The most important takeaway from Rice-Eccles Stadium? The Sun Devils are capable of playing a good game on the road against a hostile crowd. One week before a highly-anticipated showdown against the 9th-ranked Oregon Ducks in Eugene, Brock Osweiler and the Devils now have the confidence to take on the enemy in hostile territory.
Admit it, you're already trying to rationalize Arizona St.'s success with a "They'll be looking forward to the Pac-12 championship game when they play Cal!" scenario, aren't you?
What in the hell was that? How could the Utes play the exact same game two weeks in a row? Am I freaking Bill Murray in Groundhog Day, forced to live the same pathetic and torturous college football Saturday over and over again?
Did Utah piss off some turnover god during their epic rout of BYU a few weeks ago? DO WE HAVE GREG BRADY'S HAWAIIAN TIKI SOMEWHERE ON THE SIDELINES?
Can Utah be competitive without a healthy Jordan Wynn?
Stanford 48, Colorado 7
There's really nothing meaningful to say about this game. Credit to Stanford for not messing around with clearly inferior opponents. Discredit to the schedule makers for giving Stanford the most boring first half schedule possible.
Rule of Tree hasn't recapped the game yet as of my deadline, but we'll just assume that they're probably happy about things, eh?
Should a team be ranked in the top 5 in the country if their best win is either UCLA or Arizona?
It was tough to watch, but it wasn't totally unexpected. And actually, I'm not so unhappy about how it went, either. We did a better job against the run than most teams have vs the Tree, and we moved the ball better than I expected.
UCLA and Arizona get the week off. We'll see if that means a better level of play in conference. Oregon State and Utah both play the final non-Notre-Dame non-conference games in the Pac-12, thus ending our chances to embarrass ourselves until bowl season.
USC at Cal
Utah at Pittsburgh, 9:00 am, ESPNU
Colorado at Washington, 12:30 pm
BYU at Oregon State, 1:00 pm
Stanford at Washington State, 4:30 pm, Versus
Arizona State at Oregon, 7:15 pm, ESPN
Well how about that - a Pac-12 game in every time slot! Many may not have the right TV set-up to watch Utah, and neither of the afternoon games seem especially compelling, but at least the option is there. Cal/USC should be a pretty entertaining, competitive game (I hope), but the clear game of the week, and apparently the nation, is Arizona St. at Oregon. It's the only game all season in which the Ducks could conceivable loss at Autzen, and it's their first real challenge since losing to LSU. Meanwhile, Arizona St. can build credibility just by playing Oregon close. And lest we forget, this game could decide home field advantage in the Pac-12 championship game. There's a sentence you didn't think you'd be reading two years ago!

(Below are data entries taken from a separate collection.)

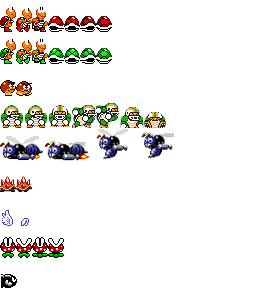
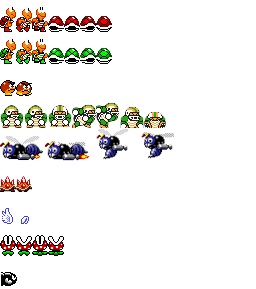
misc.
Fox win pic dimensions fix

coins become rings when sonic is used

piranha plant pic cutoff fix

sonic world map displaying fire mario fix

Changed region(s): [[0.0, 0.8097, 0.25, 0.9031], [0.0, 0.7163, 0.125, 0.7785], [0.0, 0.9343, 0.0625, 0.9965]]

diff --git a/code/levelRenderer.js b/code/levelRenderer.js
@@ -74,7 +74,12 @@ Mario.LevelRenderer.prototype.DrawDynamic = function (context, camera) {
                     yo = (Math.sin((yo - this.Delta) / 4 * Math.PI) * 8) | 0;
                 }
                 frame = this.Background[(((b % 16) / 4) | 0) * 4 + animTime][(b / 16) | 0];
-                context.drawImage(Enjine.Resources.Images["map"], frame.X, frame.Y, frame.Width, frame.Height, (x << 4) - camera.X, (y << 4) - camera.Y - yo, frame.Width, frame.Height);
+                if (Mario.MarioCharacter.character_select == "sonic") {
+                    context.drawImage(Enjine.Resources.Images["ringmap"], frame.X, frame.Y, frame.Width, frame.Height, (x << 4) - camera.X, (y << 4) - camera.Y - yo, frame.Width, frame.Height);
+                }
+                else {
+                    context.drawImage(Enjine.Resources.Images["map"], frame.X, frame.Y, frame.Width, frame.Height, (x << 4) - camera.X, (y << 4) - camera.Y - yo, frame.Width, frame.Height);
+                }
             }
         }
     }

diff --git a/code/loadingState.js b/code/loadingState.js
@@ -16,7 +16,7 @@ Mario.LoadingState.prototype = new Enjine.GameState();
 
 Mario.LoadingState.prototype.Enter = function () {
     var i = 0;
-    for (i = 0; i <= 51; i++) {
+    for (i = 0; i <= 52; i++) {
         this.Images[i] = {};
     }
 
@@ -72,6 +72,7 @@ Mario.LoadingState.prototype.Enter = function () {
     this.Images[49].name = "smallMrLsheet";
     this.Images[50].name = "MrLmapsheet";
     this.Images[51].name = "buzzshot";
+    this.Images[52].name = "ringmap";
 
     this.Images[0].src = "images/level/default/bgsheet.png";
     this.Images[1].src = "images/menu/endscene.gif";
@@ -125,6 +126,7 @@ Mario.LoadingState.prototype.Enter = function () {
     this.Images[49].src = "images/character/luigi/smallmrLsheet.png";
     this.Images[50].src = "images/worldmap/mrLworldmap.png";
     this.Images[51].src = "images/enemies/buzzshot.png";
+    this.Images[52].src = "images/level/default/ringmapsheet.png";
 
     Enjine.Resources.AddImages(this.Images);
 

diff --git a/code/character.js b/code/character.js
@@ -1645,6 +1645,11 @@ Mario.Character.prototype.Win = function () {
     this.WinTime = 1;
     if (this.character_select == "fox") {
         this.SetLarge(false, false);
+        this.PicWidth = 36;
+        this.PicHeight = 50;
+    }
+    if (this.character_select == "sonic") {
+        this.SetLarge(false, false);
         this.PicWidth = this.PicHeight = 32;
     }
     Enjine.Resources.PlaySound("exit");
@@ -1727,7 +1732,7 @@ Mario.Character.prototype.GetMushroom = function () {
             if (i % 2 == 0) {
                 this.GetCoin();
                 Enjine.Resources.PlaySound("coin");
-                this.World.AddSprite(new Mario.CoinAnim(this.World, x, y + ((Math.random() * 0.5) * (Math.random() * -1))));
+                this.World.AddSprite(new Mario.CoinAnim(this.World, x, y + ((Math.random() * 2) * (Math.random() * 2))));
             }
         }
     }

diff --git a/code/coinAnim.js b/code/coinAnim.js
@@ -7,6 +7,9 @@ Mario.CoinAnim = function (world, x, y) {
     this.World = world;
     this.Life = 10;
     this.Image = Enjine.Resources.Images["map"];
+    if (Mario.MarioCharacter.character_select == "sonic") {
+        this.Image = Enjine.Resources.Images["ringmap"];
+    }
     this.PicWidth = this.PicHeight = 16;
     this.X = x * 16;
     this.Y = y * 16 - 16;

diff --git a/code/rings.js b/code/rings.js
@@ -6,7 +6,7 @@
 Mario.Rings = function (world, x, y, Xa, Ya) {
     this.World = world;
     this.Life = 80;
-    this.Image = Enjine.Resources.Images["map"];
+    this.Image = Enjine.Resources.Images["ringmap"];
     this.PicWidth = this.PicHeight = 16;
     this.X = x;
     this.Y = y;
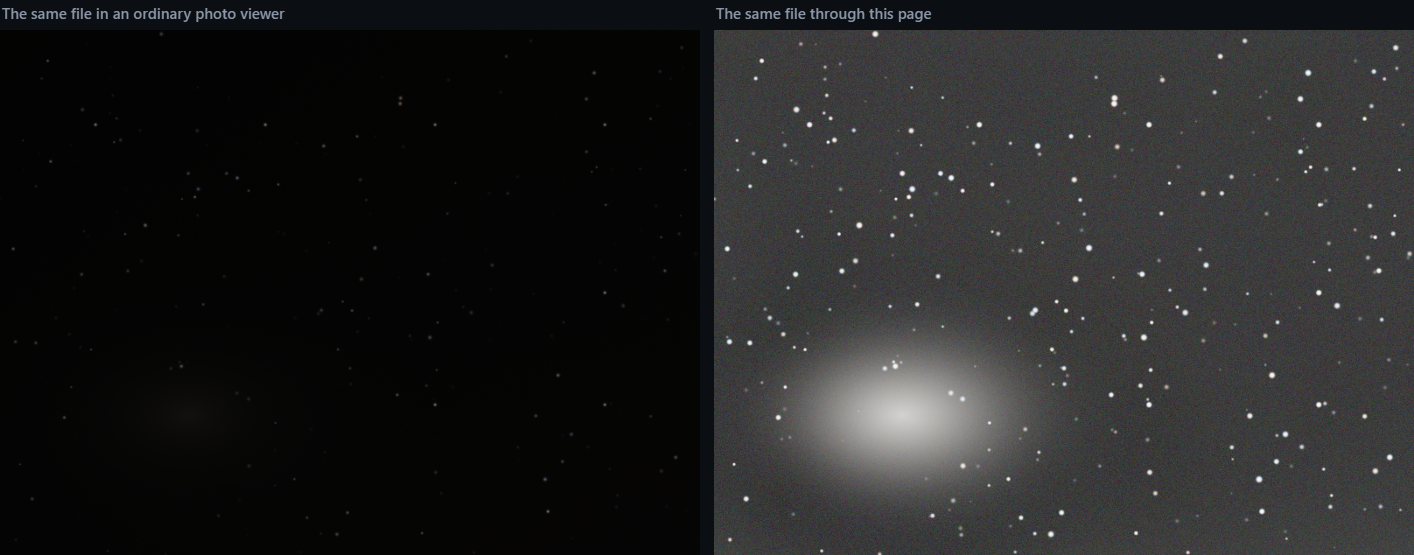
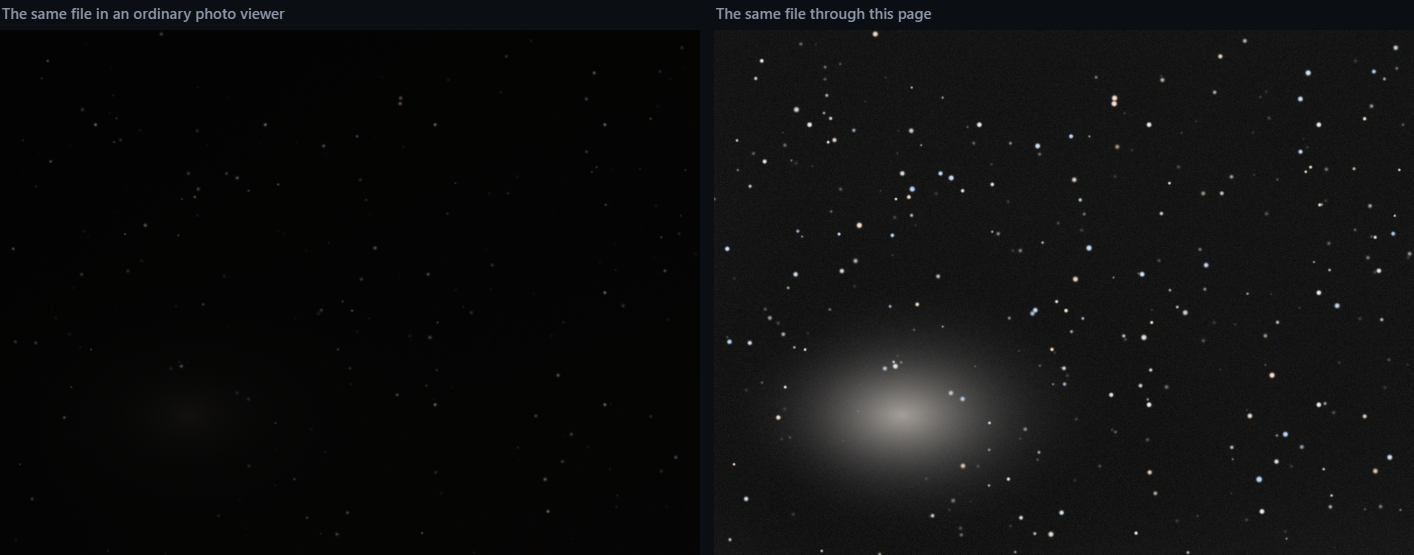
README acompanha o que a ferramenta virou, e a auditoria de publicacao
AUDITORIA DE PUBLICACAO, a mesma da v1.0.0

  ganchos no publicado    __loadFromURL e __state: undefined nos dois
  rede no publicado       zero fetch/XHR/WebSocket/EventSource/sendBeacon/
                          importScripts/<script src>/<link>/<img>/<iframe>/@import
  rede em execucao        uma entrada, blob: -- o Worker, memoria, nao rede
  dado pessoal            nenhum. TELESCOP aparece uma vez como NOME de cartao
                          sendo lido do arquivo do proprio usuario (m.TELESCOP),
                          sem valor embutido; os .fit sao literais de codigo
                          (extensoes aceitas, 'image.fit' padrao, texto de erro)

O README ESTAVA DESATUALIZADO EM TRES LUGARES, e os tres importam

1. O LOG MOSTRADO NAO ERA MAIS O QUE A FERRAMENTA PRODUZ. O bloco vinha de
   antes do Modulo 2 e do 3: sem calibracao de cor, alvo 0.25, esticamento por
   canal. Substituido pelo log atual, que e o mesmo arquivo que
   compare-golden.ps1 confere byte a byte.

   E o log atual mostra a calibracao RECUSANDO neste quadro -- as estrelas estao
   perto demais do ceu. Mantido, e apontado no texto: uma ferramenta que sempre
   produz resposta nao esta medindo.

2. A IMAGEM ESTAVA VELHA PELO MESMO MOTIVO. Regenerada com o pipeline de hoje.
   O fundo cai de 64 para 22 de 255 e as estrelas ganham cor visivel -- azuis e
   alaranjadas -- porque o esticamento ligado preserva a razao que a curva por
   canal achatava. O resultado do Modulo 3 aparece na figura.
[…]

diff --git a/README.md b/README.md
@@ -10,8 +10,10 @@ thing.
 
 *One of the repository's own test frames, before and after. The panel on the
 left is the file exactly as it is stored; the one on the right is what this page
-does with it. Both are generated by `test/fixtures/fixture-gradient.fit`, which
-is synthetic — no one else's data is in this repository.*
+does with it — including the star colours, which survive the stretch instead of
+being washed out by it. Both are generated by
+`test/fixtures/fixture-gradient.fit`, which is synthetic — no one else's data is
+in this repository.*
 
 ---
 
@@ -101,11 +103,14 @@ Processing log — fixture-gradient.fit
 • Background extraction: measured the sky in 108 boxes of 25 pixels on a 12 × 9 grid and used 92 of them (16 brighter than the background were left out). A thin-plate spline through those points is the model that was removed.
     Each channel got its own model median back as a pedestal (R 0.01831, G 0.01658, B 0.01505), so the background level is preserved and only its variation was removed.
     The ratio between channels is therefore unchanged: no colour grading, no white balance, nothing was decided about the colour of the sky.
-• Autostretch — midtones transfer function (PixInsight STF / Siril autostretch), shadow clip -2.80σ, target background 0.25, applied per channel (unlinked). Highlights untouched at 1.000.
-    R  median 0.01848  MADN 0.00139  →  shadows 0.01458  midtones 0.01177
-    G  median 0.01675  MADN 0.00139  →  shadows 0.01287  midtones 0.01171
-    B  median 0.01521  MADN 0.00138  →  shadows 0.01134  midtones 0.01167
-    0.099% of pixels land on pure black or pure white after the transfer.
+• Colour calibration: the sky background was levelled between channels (R 0.001667, G -0.000067, B -0.001601 subtracted, additively, so only the floor moved).
+    Stellar gains: the faintest star median is 0.044710, less than 3x the sky pedestal (0.016824); a ratio taken above the sky is unstable when the star is barely above it.
+    Star selection is a brightness cut, not star detection: bright unsaturated pixels are predominantly stars in a star field. Pixels whose neighbourhood is also mostly selected are rejected as extended, which removes a galaxy core but would also remove a star field dense enough to look like one.
+• Autostretch — midtones transfer function (PixInsight STF / Siril autostretch), shadow clip -2.80σ, target background 0.085 — that is 22 of 255. Applied LINKED: one curve, derived from the luminance, and every channel multiplied by the same number. Highlights untouched at 1.000.
+    Luminance  median 0.01677  MADN 0.00106  →  shadows 0.01380  midtones 0.03144
+    Because one curve governs all three channels, the ratio between them is unchanged by construction. Measured on this frame, the largest change to any channel ratio was 4.4e-16 across 1,918,104 pixels — float rounding, nothing else. In the highlights, R/G 1.0054 → 1.0098 and B/G 0.9994 → 0.9934.
+    405 pixels came out above 1.0 in one channel. All three were divided by their own maximum rather than the bright channel being clipped on its own: clipping one channel changes the colour of the pixel, dividing takes it to white and keeps it.
+    0.087% of pixels were clipped by the transfer itself — luminance at or below the black point, or at or above 1.0. That is a different count from the line above: this one is the curve, that one is the overflow.
 • Output: 8-bit sRGB, full resolution, no resampling. Rounded with ±0.5 of a level of dither, from the fixed seed 20260906, which breaks the banding a subtracted surface would otherwise leave. The seed is fixed, so the same file always produces the same image.
 • Not applied: noise reduction, sharpening, saturation, deconvolution, star removal, colour grading, or any AI or generative step.
 
@@ -118,11 +123,18 @@ compared byte for byte against a stored one. Your own runs print the day you
 ran them.
 
 Every figure there was read off the frame: 92 of 108 sample boxes accepted, a
-median of 0.01676, a per-channel MADN of 0.00139, 0.099% of pixels clipped. If
-the tool ever produced a different one, you would know — that text is stored in
-the repository as `test/golden/gradient-fixture.log.txt` and compared
+luminance median of 0.01677, 405 pixels that overflowed, 0.087% clipped by the
+curve. If the tool ever produced a different one, you would know — that text is
+stored in the repository as `test/golden/gradient-fixture.log.txt` and compared
 **byte for byte** on every run. Not "close enough": exact. A log that drifts by
 one digit is a failure, because the numbers in it are the evidence.
+
+**Read the sixth bullet again.** On this frame the colour calibration levelled
+the sky and then *declined to go further*: the stars here sit too close to the
+sky for a colour measured against them to mean anything, so it says the number,
+says the rule, and stops. That is the part worth having. A tool that always
+produces an answer is not measuring — it is guessing and rounding to something
+plausible, and you would have no way to tell the two apart.
 
 ---
 
@@ -147,8 +159,26 @@ What it *does* do, and says so:
 - reads the FITS, including Rice-compressed `.fz`
 - demosaics a colour-filter-array frame when there is one
 - removes the light-pollution gradient, if it can measure one
-- applies the standard autostretch (the PixInsight/Siril midtones transfer)
+- **levels the sky between the three channels**, by subtraction, so no channel
+  starts higher than the others just because the sky was brighter in it
+- **measures the colour balance from the stars in your own frame** — the ratio
+  of their brightness in each channel, taken above the sky — and applies it as a
+  gain. No catalogue, no plate solve, nothing consulted. If the stars are too
+  faint against the sky for that ratio to mean anything, it says so and does not
+  apply a gain
+- applies the standard autostretch (the PixInsight/Siril midtones transfer),
+  **linked**: one curve derived from the luminance, and all three channels
+  multiplied by the same number, so the ratio between them survives the stretch
+  instead of being flattened by it
 - writes an 8-bit PNG, and a log describing all of the above with numbers
+
+Those middle three are the difference between v1.0 and today. The stretch used
+to run each channel through its own curve, which quietly changes the colour of
+everything — an undeclared white balance, which is the one thing the sentence
+above promises not to do. Measured on a real stack: stellar ratios R/G 1.054 and
+B/G 0.714 going in, R/G 1.008 and B/G 0.950 coming out. The curve ate the
+colour. Now the largest change to any channel ratio is **4.4e-16**, and the log
+prints that number on every run rather than claiming it.
 
 ---
 
@@ -188,7 +218,7 @@ automated:
 | command | the question it answers |
 |---|---|
 | `test\compare-golden.ps1` | is today's output the same as yesterday's? |
-| `test\compare-reference.ps1` | do the numbers agree with a separate implementation, written in Python, that shares none of this code? |
+| `test\compare-reference.ps1` | do the numbers agree with a separate implementation, written in Python, that shares none of this code? (249 comparisons across six test frames; the four that stay unanswered are the ones the Python declines to cover, and it declines them in its own output rather than being excused here) |
 | `test\negative-controls.ps1` | can those checks still fail? (28 deliberate breakages, each of which must be caught) |
 | `test\compare-malformed.ps1` | what happens to a file that lies about itself? (33 broken files — impossible dimensions, a header with no end, a compressed table pointing outside the file — each with the verdict it must keep getting) |
 | `test\compare-truth.js` | is the fitted background the gradient we *put into* the test image — checked against numbers stored in the file's own header, which came from neither implementation? |

diff --git a/NOTAS-SESSAO-FITS.md b/NOTAS-SESSAO-FITS.md
@@ -752,6 +752,49 @@ continuado pulando em silêncio e o buraco ficaria invisível.
 Mesma família da regra dos hashes do MANIFEST e do `Test-Tracked`: **o dado mora
 num lugar só, e quem precisa dele lê de lá.**
 
+## Alimentar uma fórmula com as entradas da outra separa fórmula de entrada
+
+**Quando duas implementações divergem, isso é a primeira medição, não a última.**
+
+Recomputar a grandeza com a **minha fórmula** e as **entradas da outra ponta**, e
+comparar o resultado com o valor dela, responde uma pergunta sozinha: *a fórmula
+é a mesma?* A outra — *as entradas são as mesmas?* — já está respondida nas
+linhas que comparam as entradas.
+
+Custa uma linha de código e decide para que lado investigar.
+
+**Onde funcionou.** `midtones` divergia no `fixture-colour` e no `nonlinear`.
+Alimentada com as entradas deles, a minha fórmula reproduziu os valores deles a
+**2,8e-17** nos dois. Fórmula idêntica, então o defeito estava numa entrada — e a
+entrada era o `target`, que no ramo não-linear é a mediana do próprio quadro e
+não o parâmetro. A referência não tinha o ramo não-linear. Localizado em uma
+medição.
+
+**Onde não foi feito, e quase custou.** No mesmo dia, o `shadows` do mesmo
+fixture divergia em 252 bins, e a hipótese levantada foi *convenção de
+percentil* — nearest-rank contra interpolado, `>=` contra `>`. Eu ia investigar
+o mecanismo do `cumulativeAt`. Não era nada disso: era **a mesma causa do
+`target`**, o ramo não-linear ausente. Quando ele entrou, o `shadows` andou de
+0,233590454 para 0,237432778 sozinho, contra os 0,237430381 daqui — **0,16
+bins**. Nada foi tocado do lado do percentil e não precisava.
+
+**A assimetria que torna isso barato:** a propagação AMPLIFICA. No
+`fixture-colour`, 1,9e-6 de diferença na mediana vira 2,4e-4 em `midtones` —
+131× — porque a MTF é íngreme onde `midtones` vale 0,10. Um valor derivado
+divergindo muito **não** significa que o método divergiu muito; pode ser uma
+entrada divergindo pouco. Sem separar as duas perguntas não há como saber, e a
+tentação é alargar a tolerância até caber, o que esconderia uma divergência de
+fórmula junto.
+
+**A regra:** divergência num valor **derivado** não se investiga pelo mecanismo
+antes de recomputá-lo com as entradas do outro lado. Se bater, o defeito está
+numa entrada e o mecanismo está certo — e a entrada tem nome, aparece numa linha
+própria do comparador, e é onde a investigação começa.
+
+É a versão local da classe "[a cascata começa antes de onde o sintoma
+aparece]": lá a causa estava uma etapa a montante, aqui está uma variável a
+montante. Mesmo erro de foco, mesma correção.
+
 ## Em aberto
 
 **Ordem de linha absoluta para arquivo sem `ROWORDER`.** Nem o `.fz` do Siril
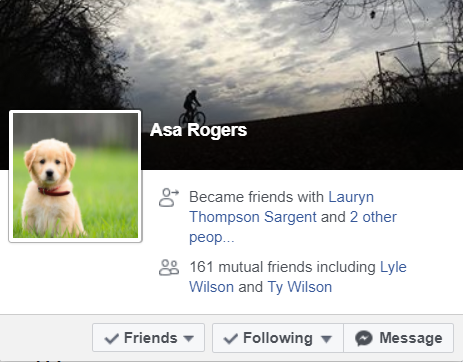
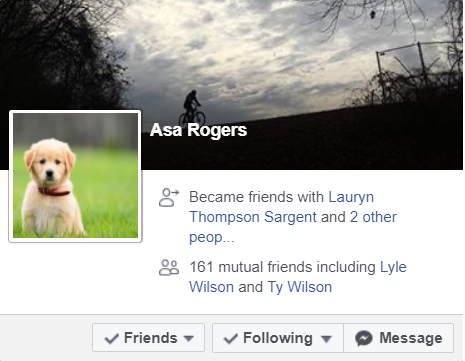
Example pic

diff --git a/index.html b/index.html
@@ -99,7 +99,7 @@
 									</header>
 									<div class="posts">
 										<article>
-											<a href="#" class="image"><img src="images/pic01.jpg" alt="" /></a>
+											<a href="#" class="image"><img src="AnimalBook Example.png" alt="" /></a>
 											<h3>Replace user profile pictures with cute animals!</h3>
 											<p>This allows you to keep your responses and interactions unbiased, and pleasantly reminds you to keep the online community a more inclusive space.</p>
 											<ul class="actions">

Burning questions: Will either Oregon St. or Utah salvage some Pac-12 pride with non-conference wins? Is there any chance Colorado gives Washington a fight, or did Stanford extinguish any life in the Buffs? Will Wulff bring back Tuel-time for Stanford? And does Arizona St. really have a chance in Eugene?